See, good graphics are good and not much else when it comes to the sense of exploration. To have room for a journey you must make use of one’s agency, allow players to set sail themselves. Many games make this leap, add this nuance. Their worlds are well-crafted and free to roam. But one game in particular matched myth and let the player in for an odyssey.
“Hollow Knight,” by Team Cherry, gives you the potential of a god, without any of the coddling charity. It does make you immortal—this is not an arcade—but you’re plunged into, lost in, an anthill. Seriously, you’re a god among bugs—and in deep caverns, surrounded by tunnels and shells, you certainly learn the meaning of humility. Despite your small stature, however, it’s all yours—the burden to unearth and restore, to save a bug’s culture from extinction. And so you’ll be forced to find paths, with a lightning bug as a lantern.
As you break out of a cave to complete the tutorial, (what better way to prove one’s own agency?) your character is immediately at a lack for words; your first mentor, an old bug, waits patiently. Your character, you realize, is a man of action, immersed in a world of stagnation. He’s a true vessel for agency, in need of no words, bound to be the subject of diction. He’s the hero, it’s his epic, but it will be in your meter. What comes next is your best prediction. But that nearby well looks pretty inviting, and a leap down it would certainly be exciting. You’ll take your first chance, cross from town into tunnels. You’ll leave the comfortable behind for the challenging.
The game, then, rewards you with story.

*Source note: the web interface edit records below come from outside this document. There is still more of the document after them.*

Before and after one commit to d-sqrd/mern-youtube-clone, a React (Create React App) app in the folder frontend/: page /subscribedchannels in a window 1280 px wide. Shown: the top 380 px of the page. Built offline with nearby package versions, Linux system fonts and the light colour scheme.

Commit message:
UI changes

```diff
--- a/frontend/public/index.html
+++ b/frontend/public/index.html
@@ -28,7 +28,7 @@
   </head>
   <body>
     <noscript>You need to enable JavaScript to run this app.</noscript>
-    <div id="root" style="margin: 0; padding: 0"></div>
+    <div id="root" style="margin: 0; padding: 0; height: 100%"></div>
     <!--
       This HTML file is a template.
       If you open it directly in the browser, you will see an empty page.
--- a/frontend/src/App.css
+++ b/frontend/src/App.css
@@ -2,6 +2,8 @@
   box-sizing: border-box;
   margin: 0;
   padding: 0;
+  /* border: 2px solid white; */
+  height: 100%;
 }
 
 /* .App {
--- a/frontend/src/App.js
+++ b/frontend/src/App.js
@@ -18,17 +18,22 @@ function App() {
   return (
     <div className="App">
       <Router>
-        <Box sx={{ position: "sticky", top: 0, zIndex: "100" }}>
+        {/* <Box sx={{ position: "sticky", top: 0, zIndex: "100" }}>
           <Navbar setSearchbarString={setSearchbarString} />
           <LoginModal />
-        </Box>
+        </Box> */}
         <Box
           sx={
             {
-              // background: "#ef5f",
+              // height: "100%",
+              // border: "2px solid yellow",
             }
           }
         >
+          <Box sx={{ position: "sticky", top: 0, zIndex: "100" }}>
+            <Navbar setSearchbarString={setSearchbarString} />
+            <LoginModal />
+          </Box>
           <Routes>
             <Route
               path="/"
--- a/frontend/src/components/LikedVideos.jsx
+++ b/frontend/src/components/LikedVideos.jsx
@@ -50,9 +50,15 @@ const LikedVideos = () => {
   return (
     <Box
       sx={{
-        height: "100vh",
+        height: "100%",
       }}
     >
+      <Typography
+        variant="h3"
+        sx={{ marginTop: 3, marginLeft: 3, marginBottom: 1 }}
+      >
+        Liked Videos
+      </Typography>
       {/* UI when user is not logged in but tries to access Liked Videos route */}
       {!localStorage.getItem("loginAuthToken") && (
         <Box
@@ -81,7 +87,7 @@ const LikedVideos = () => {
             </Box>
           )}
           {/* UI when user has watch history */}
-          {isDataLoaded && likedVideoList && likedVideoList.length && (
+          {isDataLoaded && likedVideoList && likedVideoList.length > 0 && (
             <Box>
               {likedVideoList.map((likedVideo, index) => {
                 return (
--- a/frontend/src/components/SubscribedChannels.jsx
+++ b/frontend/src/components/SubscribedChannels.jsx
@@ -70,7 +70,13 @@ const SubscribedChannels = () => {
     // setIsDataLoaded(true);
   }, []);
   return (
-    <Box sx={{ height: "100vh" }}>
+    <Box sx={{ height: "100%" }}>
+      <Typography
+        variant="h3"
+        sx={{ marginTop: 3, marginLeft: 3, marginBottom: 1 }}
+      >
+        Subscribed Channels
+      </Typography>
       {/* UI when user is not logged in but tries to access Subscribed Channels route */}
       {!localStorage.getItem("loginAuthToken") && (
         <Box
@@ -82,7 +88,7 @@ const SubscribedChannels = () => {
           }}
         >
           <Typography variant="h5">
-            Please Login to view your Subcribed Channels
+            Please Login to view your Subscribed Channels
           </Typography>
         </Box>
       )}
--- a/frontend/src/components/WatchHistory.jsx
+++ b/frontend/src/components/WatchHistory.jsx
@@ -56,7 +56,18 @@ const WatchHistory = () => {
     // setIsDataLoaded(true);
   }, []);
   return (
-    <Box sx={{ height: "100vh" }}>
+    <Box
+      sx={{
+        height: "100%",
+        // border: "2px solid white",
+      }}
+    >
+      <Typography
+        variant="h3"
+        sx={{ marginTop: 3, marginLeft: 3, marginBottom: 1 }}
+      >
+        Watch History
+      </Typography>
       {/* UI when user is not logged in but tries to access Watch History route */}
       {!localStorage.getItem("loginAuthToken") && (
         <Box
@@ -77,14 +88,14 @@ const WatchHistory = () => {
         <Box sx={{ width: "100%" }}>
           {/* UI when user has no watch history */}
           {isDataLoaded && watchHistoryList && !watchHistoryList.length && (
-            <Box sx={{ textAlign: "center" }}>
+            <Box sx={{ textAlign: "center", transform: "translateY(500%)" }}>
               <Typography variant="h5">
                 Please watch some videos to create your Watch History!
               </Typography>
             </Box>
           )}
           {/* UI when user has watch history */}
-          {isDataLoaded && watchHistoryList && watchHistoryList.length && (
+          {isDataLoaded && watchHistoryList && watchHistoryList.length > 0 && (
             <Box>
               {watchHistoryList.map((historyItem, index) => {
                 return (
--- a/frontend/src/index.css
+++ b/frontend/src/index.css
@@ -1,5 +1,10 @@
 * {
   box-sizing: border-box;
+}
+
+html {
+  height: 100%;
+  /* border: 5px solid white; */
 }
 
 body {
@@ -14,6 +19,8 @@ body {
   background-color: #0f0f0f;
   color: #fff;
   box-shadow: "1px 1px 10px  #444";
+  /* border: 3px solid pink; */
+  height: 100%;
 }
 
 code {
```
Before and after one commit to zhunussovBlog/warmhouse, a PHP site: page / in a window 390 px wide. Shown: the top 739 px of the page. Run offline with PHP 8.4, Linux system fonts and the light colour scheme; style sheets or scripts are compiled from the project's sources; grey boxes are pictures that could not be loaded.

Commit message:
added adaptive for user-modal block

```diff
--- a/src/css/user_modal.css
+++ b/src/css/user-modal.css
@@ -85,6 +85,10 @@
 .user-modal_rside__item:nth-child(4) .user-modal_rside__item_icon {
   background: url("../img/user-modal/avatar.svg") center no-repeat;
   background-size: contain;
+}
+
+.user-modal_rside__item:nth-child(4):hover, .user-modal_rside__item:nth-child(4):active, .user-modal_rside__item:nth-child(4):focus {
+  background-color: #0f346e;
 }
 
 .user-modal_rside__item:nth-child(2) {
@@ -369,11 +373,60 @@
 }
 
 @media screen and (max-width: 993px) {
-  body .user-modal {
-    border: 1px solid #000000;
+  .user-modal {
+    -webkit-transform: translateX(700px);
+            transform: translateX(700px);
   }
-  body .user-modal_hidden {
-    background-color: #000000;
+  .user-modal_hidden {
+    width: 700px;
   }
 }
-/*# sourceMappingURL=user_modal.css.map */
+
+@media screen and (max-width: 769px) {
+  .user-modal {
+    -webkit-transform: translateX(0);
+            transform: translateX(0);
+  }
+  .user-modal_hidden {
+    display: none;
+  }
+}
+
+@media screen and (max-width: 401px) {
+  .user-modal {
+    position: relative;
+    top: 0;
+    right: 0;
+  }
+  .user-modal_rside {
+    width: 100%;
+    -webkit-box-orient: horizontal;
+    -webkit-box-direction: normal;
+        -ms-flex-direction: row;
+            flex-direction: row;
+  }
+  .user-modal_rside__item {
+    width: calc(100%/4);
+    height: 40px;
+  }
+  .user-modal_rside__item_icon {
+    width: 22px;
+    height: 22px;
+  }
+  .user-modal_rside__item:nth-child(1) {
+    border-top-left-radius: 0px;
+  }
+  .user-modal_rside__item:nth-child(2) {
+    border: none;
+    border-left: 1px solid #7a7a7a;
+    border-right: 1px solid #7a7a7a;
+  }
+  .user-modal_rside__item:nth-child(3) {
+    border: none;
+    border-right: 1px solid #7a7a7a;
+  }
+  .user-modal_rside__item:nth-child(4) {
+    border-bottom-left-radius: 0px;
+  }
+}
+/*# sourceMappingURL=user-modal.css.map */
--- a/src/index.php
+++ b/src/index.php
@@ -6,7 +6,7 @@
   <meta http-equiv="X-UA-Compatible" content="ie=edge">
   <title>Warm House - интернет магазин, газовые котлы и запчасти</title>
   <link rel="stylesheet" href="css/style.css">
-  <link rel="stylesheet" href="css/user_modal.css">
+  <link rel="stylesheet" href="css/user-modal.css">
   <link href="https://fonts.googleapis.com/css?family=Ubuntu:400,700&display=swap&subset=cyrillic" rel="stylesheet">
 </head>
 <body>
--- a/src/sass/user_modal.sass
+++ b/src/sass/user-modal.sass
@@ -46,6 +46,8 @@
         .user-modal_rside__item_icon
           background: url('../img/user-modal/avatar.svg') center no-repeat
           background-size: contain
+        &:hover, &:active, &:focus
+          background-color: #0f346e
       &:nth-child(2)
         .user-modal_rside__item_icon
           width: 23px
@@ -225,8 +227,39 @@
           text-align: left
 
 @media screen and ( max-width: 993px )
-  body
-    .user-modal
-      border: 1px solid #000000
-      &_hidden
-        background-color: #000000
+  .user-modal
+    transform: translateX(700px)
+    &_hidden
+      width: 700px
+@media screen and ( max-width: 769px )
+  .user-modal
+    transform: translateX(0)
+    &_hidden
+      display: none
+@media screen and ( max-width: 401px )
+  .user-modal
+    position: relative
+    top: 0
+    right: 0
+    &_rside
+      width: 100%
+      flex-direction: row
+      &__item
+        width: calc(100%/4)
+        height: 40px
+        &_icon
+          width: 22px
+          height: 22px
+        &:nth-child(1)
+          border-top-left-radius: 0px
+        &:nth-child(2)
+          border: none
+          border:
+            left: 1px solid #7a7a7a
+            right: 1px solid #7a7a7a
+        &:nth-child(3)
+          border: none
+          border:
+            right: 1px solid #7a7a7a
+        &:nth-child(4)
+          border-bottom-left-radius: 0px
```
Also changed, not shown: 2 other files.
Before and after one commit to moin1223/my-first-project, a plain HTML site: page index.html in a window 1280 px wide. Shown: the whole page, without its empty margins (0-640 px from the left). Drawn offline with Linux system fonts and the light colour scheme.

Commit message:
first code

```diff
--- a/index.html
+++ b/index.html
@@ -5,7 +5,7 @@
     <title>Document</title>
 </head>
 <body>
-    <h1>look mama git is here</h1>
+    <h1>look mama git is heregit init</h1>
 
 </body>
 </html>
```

It gives you the trials of your realization. Your bug enters the unknown, seeks guidance and fights Gods, coming back from the brink better-knowing. He sees his own birthplace, his abyss and meets his father. He comes to know the fragile source of his power. And upon finding the Queen, and receiving her gift, he may finally stand up to corruption. Joseph Campbell, certainly, would be proud; I could imagine him picking up the controller. Because what sets “Hollow Knight” truly apart from other games is its faithfulness to the forms of narrative genre.
Perhaps the most defining factor of Hollow Knight, and an example of interactive media’s potential to profoundly explore one’s agency, is in how it deals with death. It forces you to fully own up to your regrets, to make up for the rashness of your past and its complications. You’ll find yourself, having made the long way back to where you last fell, taking on your own soul in fierce battle. And so you’re pushed back to the brink, again and again, and may even fall into a cycle. You’ll be humbled repeatedly in the dark tunnel, by the light of your soul armed with fireballs. In the face of your own vigor you’ll be mercilessly humbled and may just have to come back and try later. And so in this way, progress is made precious, since a fallback can be truly punishing. But this cycle of rebirth—of challenge and crossroads—proves always to be truest to life. Because in all things that matter, we’re our own worst enemies. We’re the most meaningful sources of strife.
So if you want a game with gravity, where the pressure of a world rests on your shoulders—but also a game with audacity, the audacity to punish your hubris—pick up “Hollow Knight.” Be a God and take on the real responsibility of your power. Lose your way, lose your soul, lose your sword and be forced to battle back from the brink of mortality. Because as Joseph Campbell and all the legends of epic know, to seek the heavens one must often traverse hell. Because only then, in triumph or return, could one know what it means to be a hero—it means time, it means sacrifice, it means action. It means scars that tell a good story.